- CQB is a skill that requires constant training in order for anyone to be successful.
- Everyone has to understand the principles of domination and where to be in a room in order to support his teammates, avoid hostile fire and to avoid moving into another shooters zones of fire.
- You must move at a “careful hurry.” Not moving uncontrolled into space you don’t own, just moving fast enough to clear the door, identify hostile targets and accurately return fire.
- Momentum not out and out “speed” is the key to success. If you allow your opponent to “reset and think” you are going to lose.
Recommendations for students attending this course:
- Be in reasonably good physical condition. This is not a physically intense course. However, you will be putting in 3 full 8-9 hour days, mostly standing on your feet. WV is a state built on a hill. It seems no matter where you are standing your only choice in movement is uphill.
- Remember to continue to hydrate. Getting de hydrated will cause you to lose focus.
- Plan on carrying a medium size ruck sack. Put everything you need for a day’s activities, food, water, etc. in the ruck. You will be operating away from your POV. This will save you time.
- Have a cleaning rod and cleaning material with you.
- Make sure you have adequate PPE. Follow the guidance Max puts out to the letter. (Max Adds: a follow on guidance / clarification post o FoF/CQB PPE will follow).
- Anyone who has graduated from one of Max’s courses can do this.
I have had some experience in teaching, mentoring and performing CQB while operating as a SWAT team leader and a Chief of Police. This class was simply outstanding, from the facilities, the instructors and my fellow students. Sign me up for the advanced class!

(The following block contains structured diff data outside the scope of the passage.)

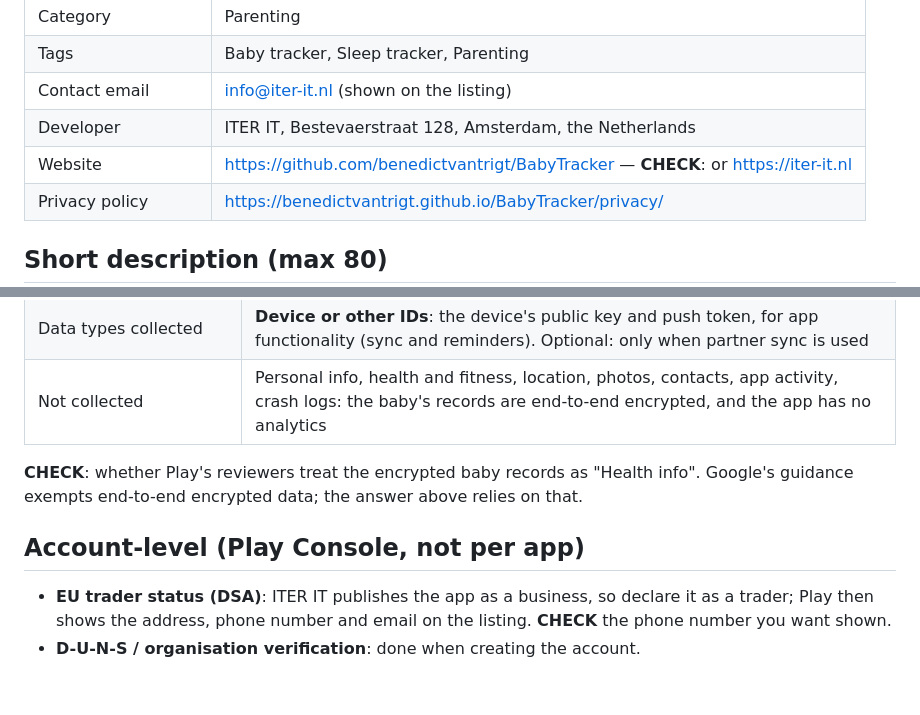
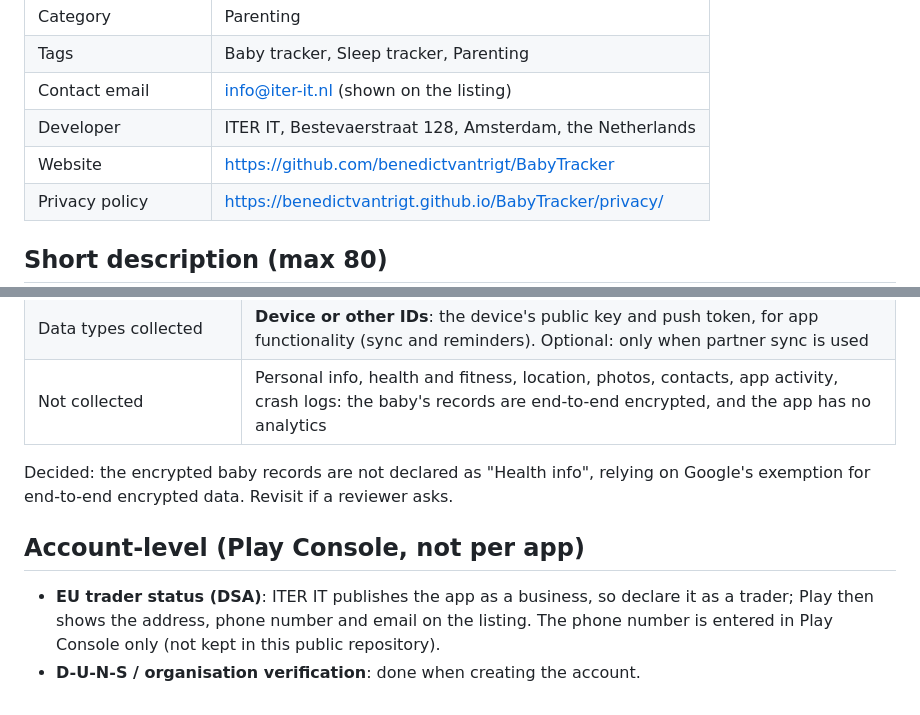
Before and after one commit to benedictvantrigt/BabyTracker, a Markdown page: docs/store-listing.md, 2 parts joined by grey strips. Rendered like a GitHub page.

Commit message:
Store listing: website, trader details and Data safety decided
Co-Authored-By: Claude Opus 5.5 <noreply@anthropic.com>

```diff
--- a/docs/store-listing.md
+++ b/docs/store-listing.md
@@ -15,7 +15,7 @@ Android build does. Items marked **CHECK** need a decision before they go into P
 | Tags | Baby tracker, Sleep tracker, Parenting |
 | Contact email | info@iter-it.nl (shown on the listing) |
 | Developer | ITER IT, Bestevaerstraat 128, Amsterdam, the Netherlands |
-| Website | https://github.com/benedictvantrigt/BabyTracker — **CHECK**: or https://iter-it.nl |
+| Website | https://github.com/benedictvantrigt/BabyTracker |
 | Privacy policy | https://benedictvantrigt.github.io/BabyTracker/privacy/ |
 
 ## Short description (max 80)
@@ -100,12 +100,12 @@ Google does not count data that is end-to-end encrypted so that we can't read it
 | Data types collected | **Device or other IDs**: the device's public key and push token, for app functionality (sync and reminders). Optional: only when partner sync is used |
 | Not collected | Personal info, health and fitness, location, photos, contacts, app activity, crash logs: the baby's records are end-to-end encrypted, and the app has no analytics |
 
-**CHECK**: whether Play's reviewers treat the encrypted baby records as "Health info".
-Google's guidance exempts end-to-end encrypted data; the answer above relies on that.
+Decided: the encrypted baby records are not declared as "Health info", relying on Google's
+exemption for end-to-end encrypted data. Revisit if a reviewer asks.
 
 ## Account-level (Play Console, not per app)
 
 - **EU trader status (DSA)**: ITER IT publishes the app as a business, so declare it as a
-  trader; Play then shows the address, phone number and email on the listing. **CHECK** the
-  phone number you want shown.
+  trader; Play then shows the address, phone number and email on the listing. The phone
+  number is entered in Play Console only (not kept in this public repository).
 - **D-U-N-S / organisation verification**: done when creating the account.
```
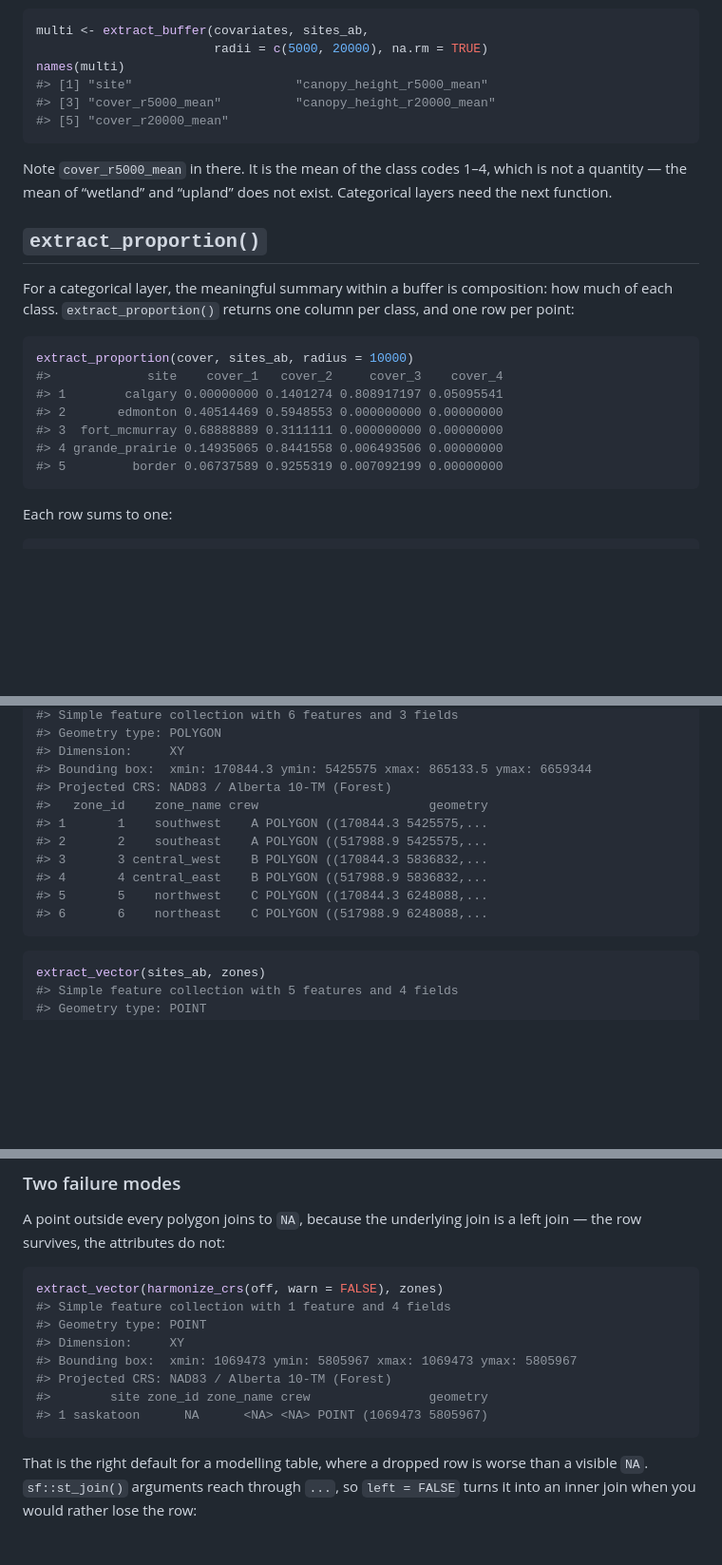
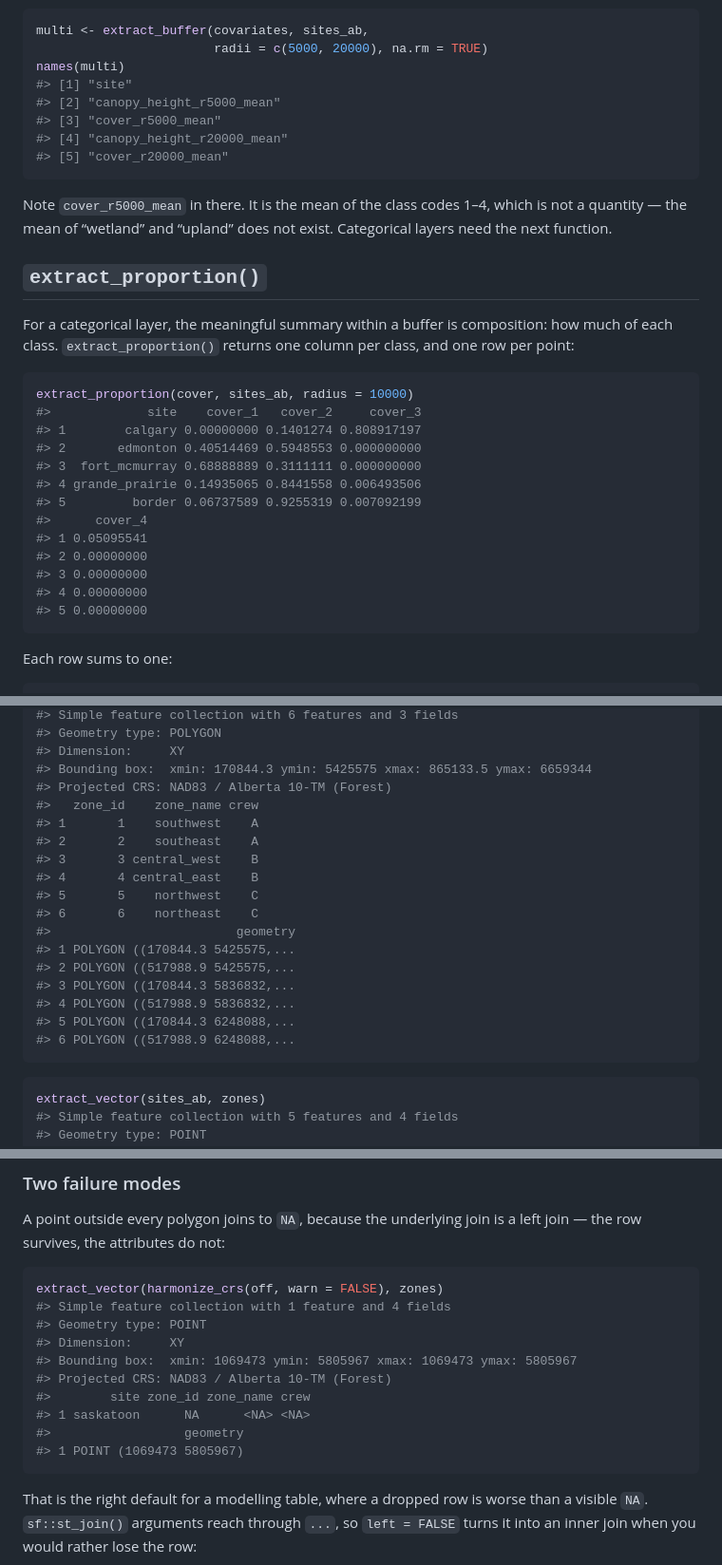
Before and after one commit to ABbiodiversity/sciSpatialR, a Markdown page: docs/extraction.md, 3 parts joined by grey strips. Shown at 95% size. Drawn GitHub-style; blank space fills up the shorter version.

Commit message:
Refine output formatting in extraction and inspection documentation for improved readability

````diff
--- a/docs/extraction.md
+++ b/docs/extraction.md
@@ -312,8 +310,10 @@ radii multiply out:
 multi <- extract_buffer(covariates, sites_ab,
                         radii = c(5000, 20000), na.rm = TRUE)
 names(multi)
-#> [1] "site"                      "canopy_height_r5000_mean"
-#> [3] "cover_r5000_mean"          "canopy_height_r20000_mean"
+#> [1] "site"
+#> [2] "canopy_height_r5000_mean"
+#> [3] "cover_r5000_mean"
+#> [4] "canopy_height_r20000_mean"
 #> [5] "cover_r20000_mean"
 ```
 
@@ -329,12 +329,18 @@ column per class, and one row per point:
 
 ``` r
 extract_proportion(cover, sites_ab, radius = 10000)
-#>             site    cover_1   cover_2     cover_3    cover_4
-#> 1        calgary 0.00000000 0.1401274 0.808917197 0.05095541
-#> 2       edmonton 0.40514469 0.5948553 0.000000000 0.00000000
-#> 3  fort_mcmurray 0.68888889 0.3111111 0.000000000 0.00000000
-#> 4 grande_prairie 0.14935065 0.8441558 0.006493506 0.00000000
-#> 5         border 0.06737589 0.9255319 0.007092199 0.00000000
+#>             site    cover_1   cover_2     cover_3
+#> 1        calgary 0.00000000 0.1401274 0.808917197
+#> 2       edmonton 0.40514469 0.5948553 0.000000000
+#> 3  fort_mcmurray 0.68888889 0.3111111 0.000000000
+#> 4 grande_prairie 0.14935065 0.8441558 0.006493506
+#> 5         border 0.06737589 0.9255319 0.007092199
+#>      cover_4
+#> 1 0.05095541
+#> 2 0.00000000
+#> 3 0.00000000
+#> 4 0.00000000
+#> 5 0.00000000
 ```
 
 Each row sums to one:
@@ -437,13 +443,20 @@ zones
 #> Dimension:     XY
 #> Bounding box:  xmin: 170844.3 ymin: 5425575 xmax: 865133.5 ymax: 6659344
 #> Projected CRS: NAD83 / Alberta 10-TM (Forest)
-#>   zone_id    zone_name crew                       geometry
-#> 1       1    southwest    A POLYGON ((170844.3 5425575,...
-#> 2       2    southeast    A POLYGON ((517988.9 5425575,...
-#> 3       3 central_west    B POLYGON ((170844.3 5836832,...
-#> 4       4 central_east    B POLYGON ((517988.9 5836832,...
-#> 5       5    northwest    C POLYGON ((170844.3 6248088,...
-#> 6       6    northeast    C POLYGON ((517988.9 6248088,...
+#>   zone_id    zone_name crew
+#> 1       1    southwest    A
+#> 2       2    southeast    A
+#> 3       3 central_west    B
+#> 4       4 central_east    B
+#> 5       5    northwest    C
+#> 6       6    northeast    C
+#>                         geometry
+#> 1 POLYGON ((170844.3 5425575,...
+#> 2 POLYGON ((517988.9 5425575,...
+#> 3 POLYGON ((170844.3 5836832,...
+#> 4 POLYGON ((517988.9 5836832,...
+#> 5 POLYGON ((170844.3 6248088,...
+#> 6 POLYGON ((517988.9 6248088,...
 ```
 
 ``` r
@@ -526,8 +539,10 @@ extract_vector(harmonize_crs(off, warn = FALSE), zones)
 #> Dimension:     XY
 #> Bounding box:  xmin: 1069473 ymin: 5805967 xmax: 1069473 ymax: 5805967
 #> Projected CRS: NAD83 / Alberta 10-TM (Forest)
-#>        site zone_id zone_name crew                geometry
-#> 1 saskatoon      NA      <NA> <NA> POINT (1069473 5805967)
+#>        site zone_id zone_name crew
+#> 1 saskatoon      NA      <NA> <NA>
+#>                  geometry
+#> 1 POINT (1069473 5805967)
 ```
 
 That is the right default for a modelling table, where a dropped row is
````
Also changed, not shown: other parts of docs/extraction.md (+30 -32 lines), docs/inspection.md (+20 -17 lines).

We finished the training by saying good byes to each other in a very hard down pour. Our team photo will probably more closely resemble drowned rats that human beings!